In the 1980s, chef Christine Matheson was running one of Brisbane’s most iconic restaurants, Possums Australian Food in New Farm. She was serving everyone from mafia characters and politicians, to the lead players of the Fitzgerald Inquiry such as Terry Lewis and Warren Armstrong.
Thirty years after the inquiry she has launched her memoir, Theatre of War: The art of running a restaurant. The book relives the tough times with husbands, business partners and staff, as she rocketed through ten businesses, including a huge outlet at Expo 88 and details the massive struggles that she experienced as one Australia’s pioneer female chefs.
Set during one of greatest political upheavals in Australia’s history the book has some very explosive and hilarious moments as Christine provides a front row seat to the backyard dealings of the Fitzgerald Inquiry’s characters.

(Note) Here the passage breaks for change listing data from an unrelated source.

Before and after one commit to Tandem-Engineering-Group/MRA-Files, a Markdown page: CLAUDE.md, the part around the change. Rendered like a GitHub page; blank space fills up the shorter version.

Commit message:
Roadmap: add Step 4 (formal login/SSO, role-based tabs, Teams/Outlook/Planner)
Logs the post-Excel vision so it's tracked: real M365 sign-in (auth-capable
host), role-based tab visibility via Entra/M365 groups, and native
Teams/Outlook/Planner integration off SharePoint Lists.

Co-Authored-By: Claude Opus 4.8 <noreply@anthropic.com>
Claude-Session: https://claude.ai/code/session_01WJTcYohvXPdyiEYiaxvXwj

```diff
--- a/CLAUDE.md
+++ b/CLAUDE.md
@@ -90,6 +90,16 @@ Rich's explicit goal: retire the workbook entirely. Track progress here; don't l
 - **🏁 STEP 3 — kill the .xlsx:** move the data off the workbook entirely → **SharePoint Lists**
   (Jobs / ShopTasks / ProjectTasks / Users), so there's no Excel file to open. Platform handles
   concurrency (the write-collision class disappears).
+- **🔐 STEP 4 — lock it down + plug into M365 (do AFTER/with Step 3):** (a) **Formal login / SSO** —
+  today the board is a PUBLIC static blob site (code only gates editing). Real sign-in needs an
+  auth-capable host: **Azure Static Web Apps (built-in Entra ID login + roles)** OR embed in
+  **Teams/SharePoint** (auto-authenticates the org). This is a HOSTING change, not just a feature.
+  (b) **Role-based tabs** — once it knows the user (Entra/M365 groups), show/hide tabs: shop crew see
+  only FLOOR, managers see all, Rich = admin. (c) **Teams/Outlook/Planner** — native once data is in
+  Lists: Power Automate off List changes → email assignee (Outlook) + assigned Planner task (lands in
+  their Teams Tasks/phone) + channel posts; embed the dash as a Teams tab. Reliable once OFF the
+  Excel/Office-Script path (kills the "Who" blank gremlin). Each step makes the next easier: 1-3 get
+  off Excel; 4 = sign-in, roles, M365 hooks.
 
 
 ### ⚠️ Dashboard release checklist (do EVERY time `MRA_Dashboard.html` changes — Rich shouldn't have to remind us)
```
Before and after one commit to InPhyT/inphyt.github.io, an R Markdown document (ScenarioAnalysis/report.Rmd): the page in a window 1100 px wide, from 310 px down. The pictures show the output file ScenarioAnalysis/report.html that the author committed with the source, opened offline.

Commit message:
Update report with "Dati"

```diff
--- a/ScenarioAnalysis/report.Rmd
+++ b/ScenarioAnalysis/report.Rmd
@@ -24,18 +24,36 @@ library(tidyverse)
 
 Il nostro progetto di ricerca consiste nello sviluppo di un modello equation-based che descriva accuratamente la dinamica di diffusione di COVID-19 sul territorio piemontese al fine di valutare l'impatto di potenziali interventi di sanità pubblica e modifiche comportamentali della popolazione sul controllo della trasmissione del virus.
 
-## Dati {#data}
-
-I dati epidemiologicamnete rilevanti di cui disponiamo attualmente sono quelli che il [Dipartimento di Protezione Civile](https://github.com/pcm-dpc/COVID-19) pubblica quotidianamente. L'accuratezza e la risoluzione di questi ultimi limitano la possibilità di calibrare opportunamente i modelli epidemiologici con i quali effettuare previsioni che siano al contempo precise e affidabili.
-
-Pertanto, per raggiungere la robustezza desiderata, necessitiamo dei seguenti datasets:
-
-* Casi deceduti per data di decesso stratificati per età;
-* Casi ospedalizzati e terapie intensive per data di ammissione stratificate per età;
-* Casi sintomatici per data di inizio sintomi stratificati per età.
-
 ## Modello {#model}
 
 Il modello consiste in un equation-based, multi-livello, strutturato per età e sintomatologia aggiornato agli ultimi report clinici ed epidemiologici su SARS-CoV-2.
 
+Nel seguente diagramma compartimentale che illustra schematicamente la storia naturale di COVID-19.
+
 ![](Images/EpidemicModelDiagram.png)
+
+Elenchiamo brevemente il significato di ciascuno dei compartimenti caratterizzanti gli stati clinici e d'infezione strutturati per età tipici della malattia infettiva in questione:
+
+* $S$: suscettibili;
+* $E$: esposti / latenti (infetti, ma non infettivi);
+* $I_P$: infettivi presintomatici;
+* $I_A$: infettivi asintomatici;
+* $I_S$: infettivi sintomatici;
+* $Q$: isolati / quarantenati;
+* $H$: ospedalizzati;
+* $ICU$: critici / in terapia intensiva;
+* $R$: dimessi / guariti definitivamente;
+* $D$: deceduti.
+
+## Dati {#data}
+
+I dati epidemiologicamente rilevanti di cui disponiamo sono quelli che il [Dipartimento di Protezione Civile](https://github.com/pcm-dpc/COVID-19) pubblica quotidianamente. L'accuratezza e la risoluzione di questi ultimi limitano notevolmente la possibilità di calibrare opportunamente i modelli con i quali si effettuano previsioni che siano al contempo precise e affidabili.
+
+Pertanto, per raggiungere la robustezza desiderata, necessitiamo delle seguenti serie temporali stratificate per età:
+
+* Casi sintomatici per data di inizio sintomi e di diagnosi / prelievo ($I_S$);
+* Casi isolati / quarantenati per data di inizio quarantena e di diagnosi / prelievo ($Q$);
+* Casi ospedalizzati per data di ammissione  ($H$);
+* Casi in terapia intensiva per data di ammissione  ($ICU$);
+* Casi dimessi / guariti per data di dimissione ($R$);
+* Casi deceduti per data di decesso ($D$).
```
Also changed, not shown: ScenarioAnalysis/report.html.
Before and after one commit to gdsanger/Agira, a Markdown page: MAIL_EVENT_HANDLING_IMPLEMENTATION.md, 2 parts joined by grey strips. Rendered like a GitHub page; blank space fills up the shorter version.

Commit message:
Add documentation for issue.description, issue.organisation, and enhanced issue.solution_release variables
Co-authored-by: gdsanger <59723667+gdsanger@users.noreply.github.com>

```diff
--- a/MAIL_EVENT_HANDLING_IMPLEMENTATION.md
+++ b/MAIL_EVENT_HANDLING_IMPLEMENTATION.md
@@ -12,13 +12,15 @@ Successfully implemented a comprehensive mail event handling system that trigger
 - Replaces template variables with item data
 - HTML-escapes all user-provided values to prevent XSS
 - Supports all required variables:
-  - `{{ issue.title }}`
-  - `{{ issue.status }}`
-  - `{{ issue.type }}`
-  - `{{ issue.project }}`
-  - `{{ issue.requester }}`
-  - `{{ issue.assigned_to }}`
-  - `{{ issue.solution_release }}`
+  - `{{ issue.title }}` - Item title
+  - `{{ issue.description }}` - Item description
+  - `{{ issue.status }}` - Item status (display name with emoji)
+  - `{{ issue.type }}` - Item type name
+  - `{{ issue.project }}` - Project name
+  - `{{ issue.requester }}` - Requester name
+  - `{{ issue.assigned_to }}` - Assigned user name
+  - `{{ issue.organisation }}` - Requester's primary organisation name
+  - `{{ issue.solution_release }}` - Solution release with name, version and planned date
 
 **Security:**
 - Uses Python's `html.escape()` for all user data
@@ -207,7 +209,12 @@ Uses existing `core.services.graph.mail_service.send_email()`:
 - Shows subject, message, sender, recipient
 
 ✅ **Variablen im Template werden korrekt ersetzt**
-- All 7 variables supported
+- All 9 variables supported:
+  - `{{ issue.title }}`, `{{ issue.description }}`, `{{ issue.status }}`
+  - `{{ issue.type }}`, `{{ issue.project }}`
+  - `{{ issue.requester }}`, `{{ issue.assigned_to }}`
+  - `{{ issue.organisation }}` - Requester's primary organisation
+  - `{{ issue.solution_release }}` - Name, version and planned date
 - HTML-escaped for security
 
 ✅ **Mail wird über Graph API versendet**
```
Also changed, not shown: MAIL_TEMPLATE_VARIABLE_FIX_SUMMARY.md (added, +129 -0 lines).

Christine says. “I felt like I needed to tell this story about an era when criminals rubbed shoulders with their mates, the lawmakers, and in doing so share my lessons and lift the curtain backstage on the world of chefs and the restaurant industry – where the pressure so often explodes! “
The story which covers her hugely eventful life is in three volumes and has great appeal to a wide range of people from foodies, hospitality workers, to MasterChef viewers who read cookbooks and follow celebrity chefs.
Today Christine is a resident of Hobart and works as an author, restaurant consultant and ex-food critic. She is known for her brutally honest and entertaining restaurant reviews and now for highlighting the heroes of an industry in flux.
In the news again, here’s an article about kitchen and restaurant design, with Christine giving her take on wood: http://www.woodcut.com.au/interior-design-trends-of-australian-cafes/